A Report of the Working Group on Internet Advertising
The Coalition for Networked Information
September 28, 1994
Participants in the CNI discussion were most enthusiastic about the Yellow Pages approach, in which advertisements from a variety of sources are collected into a searchable data base, sometimes called a “storefront.” Discussants felt that a Yellow Pages service fits most comfortably into the Internet culture — and takes best advantage of the tools developed for the Internet. Searching and presentation tools like Gopher, Archie, WAIS, and Mosaic make organizing and delivering advertisers’ information relatively easy, and allow Internetters to find that information relatively painlessly.
Gopher is currently the most useful and friendly of the net-searching protocols.
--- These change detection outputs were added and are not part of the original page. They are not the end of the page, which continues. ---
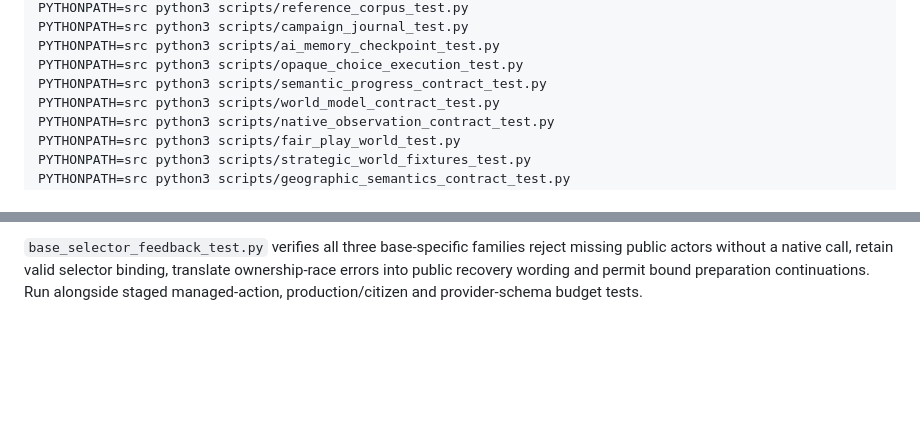
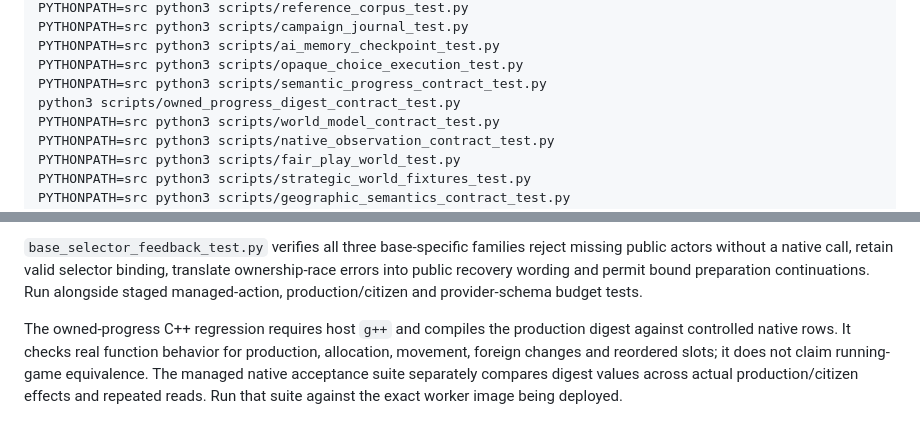
Before and after one commit to magiccodingman/smacx-agent, a Markdown page: docs/testing.md, 2 parts joined by grey strips. GitHub-like rendering; blank space fills up the shorter version.

Commit message:
Document owned-state watchdog regression and native acceptance

```diff
--- a/docs/testing.md
+++ b/docs/testing.md
@@ -44,6 +44,7 @@ PYTHONPATH=src python3 scripts/campaign_journal_test.py
 PYTHONPATH=src python3 scripts/ai_memory_checkpoint_test.py
 PYTHONPATH=src python3 scripts/opaque_choice_execution_test.py
 PYTHONPATH=src python3 scripts/semantic_progress_contract_test.py
+python3 scripts/owned_progress_digest_contract_test.py
 PYTHONPATH=src python3 scripts/world_model_contract_test.py
 PYTHONPATH=src python3 scripts/native_observation_contract_test.py
 PYTHONPATH=src python3 scripts/fair_play_world_test.py
@@ -603,3 +604,5 @@ Live LAN acceptance now passes after the SetupWin correction: two isolated nativ
 `hermes_readonly_wal_checkpoint_test.py` runs in the MCP container as root to launch the real helper as uid10000 against an unwritable source. It covers closed/retained WAL, committed versus uncommitted data, source byte preservation, scoped filtering, integrity and fail-closed malformed schema. Run with `ai_memory_checkpoint_test.py` and host `checkpoint_helper_permissions_live_test.py`. Native deployment acceptance remains separate.
 
 `base_selector_feedback_test.py` verifies all three base-specific families reject missing public actors without a native call, retain valid selector binding, translate ownership-race errors into public recovery wording and permit bound preparation continuations. Run alongside staged managed-action, production/citizen and provider-schema budget tests.
+
+The owned-progress C++ regression requires host `g++` and compiles the production digest against controlled native rows. It checks real function behavior for production, allocation, movement, foreign changes and reordered slots; it does not claim running-game equivalence. The managed native acceptance suite separately compares digest values across actual production/citizen effects and repeated reads. Run that suite against the exact worker image being deployed.
```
A Gopher "burrow" containing a wide selection of products and services, including options for requesting updated information and containing levels of background information on the product's features and the company's history, maybe even offering graphics files, would allow Internet users to "shop", as in the Yellow Pages, and browse and compare products. [From: email@example.com (Cliff Figallo) Date: Tue, 26 Oct 93 11:25:00 -0400]
On the other hand, the Yellow Pages works only when someone is looking for information, and not when advertisers are trying to interest people who may never have heard of their company or their product. In addition, the Yellow Pages or storefront services themselves must be advertised heavily in order to get Internetters to use it, which may lead to “intrusive” advertising being used to trumpet the availability of “non-intrusive” advertising.
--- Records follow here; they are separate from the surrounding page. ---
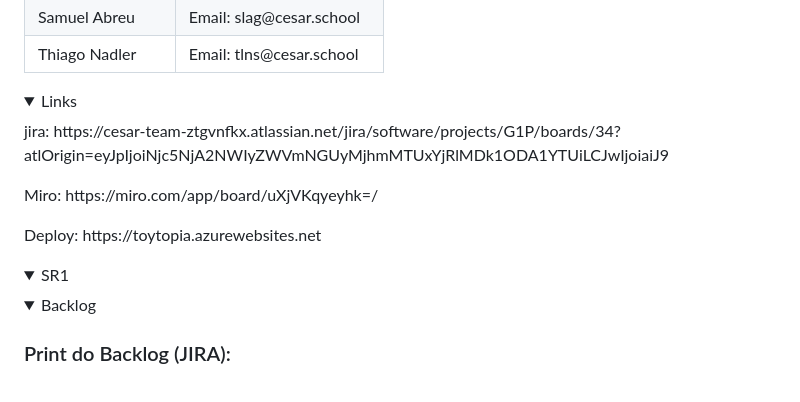
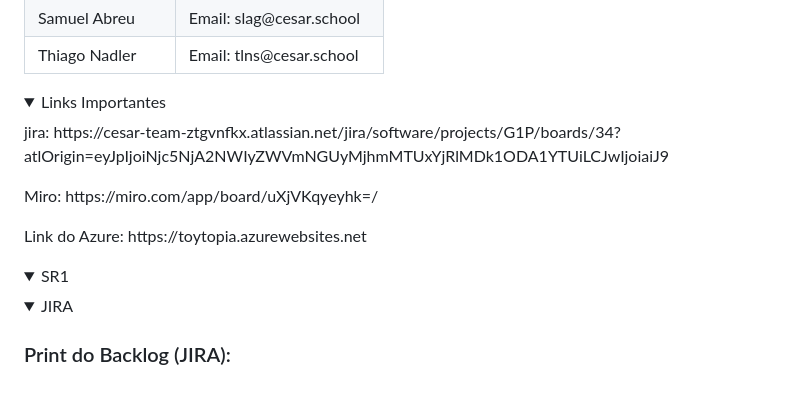
Before and after one commit to sam-abreu/Grupo10projetos, a Markdown page: README.md, the part around the change. Rendered like a GitHub page; folded sections open.

```diff
--- a/README.md
+++ b/README.md
@@ -58,17 +58,17 @@ Esse projeto foi desenvolvido com as seguintes linguagens:
 </details>
 
 <details>
-    <summary>Links</summary>
+    <summary>Links Importantes</summary>
     <p>jira: https://cesar-team-ztgvnfkx.atlassian.net/jira/software/projects/G1P/boards/34?atlOrigin=eyJpIjoiNjc5NjA2NWIyZWVmNGUyMjhmMTUxYjRlMDk1ODA1YTUiLCJwIjoiaiJ9</p>
     <p>Miro: https://miro.com/app/board/uXjVKqyeyhk=/</p>
-    <p>Deploy: https://toytopia.azurewebsites.net </p>
+    <p>Link do Azure: https://toytopia.azurewebsites.net </p>
 </details>
 
 <!-- SR1 -->
 <details id="SR1">
     <summary>SR1</summary>
     <details>
-        <summary>Backlog</summary>
+        <summary>JIRA</summary>
         <h3>Print do Backlog (JIRA):</h3>
         <br>
         <img src="https://github.com/user-attachments/assets/78b87755-736c-4de0-9770-8ca7ec346953" alt="">
```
...let's admit that non-intrusive advertising is almost an oxymoron. The word "advertising" comes from the Latin word meaning "call attention to," and to call someone's attention to something you have to intrude on that person's attention. And so, if you have a new product (or whole new type of product, which doesn't even fit into existing yellow pages categories!), you will certainly need to "intrude" -- i.e., to ADVERTISE. You will also need to intrude on people's consciousness if you have a new cause, a new politician (talk about oxymorons!), a new idea, etc. [From: firstname.lastname@example.org (John Gehl) Date: Wed, 13 Oct 93 18:52:37 -0400]
Advertisers like having their product and service information in an expected spot. It means that those who go out looking for such information have an easy time finding it. But Yellow Pages and storefront advertising lack the serendipitous quality of advertisements designed to entice readers who may not at that moment be actively seeking information about a product or service.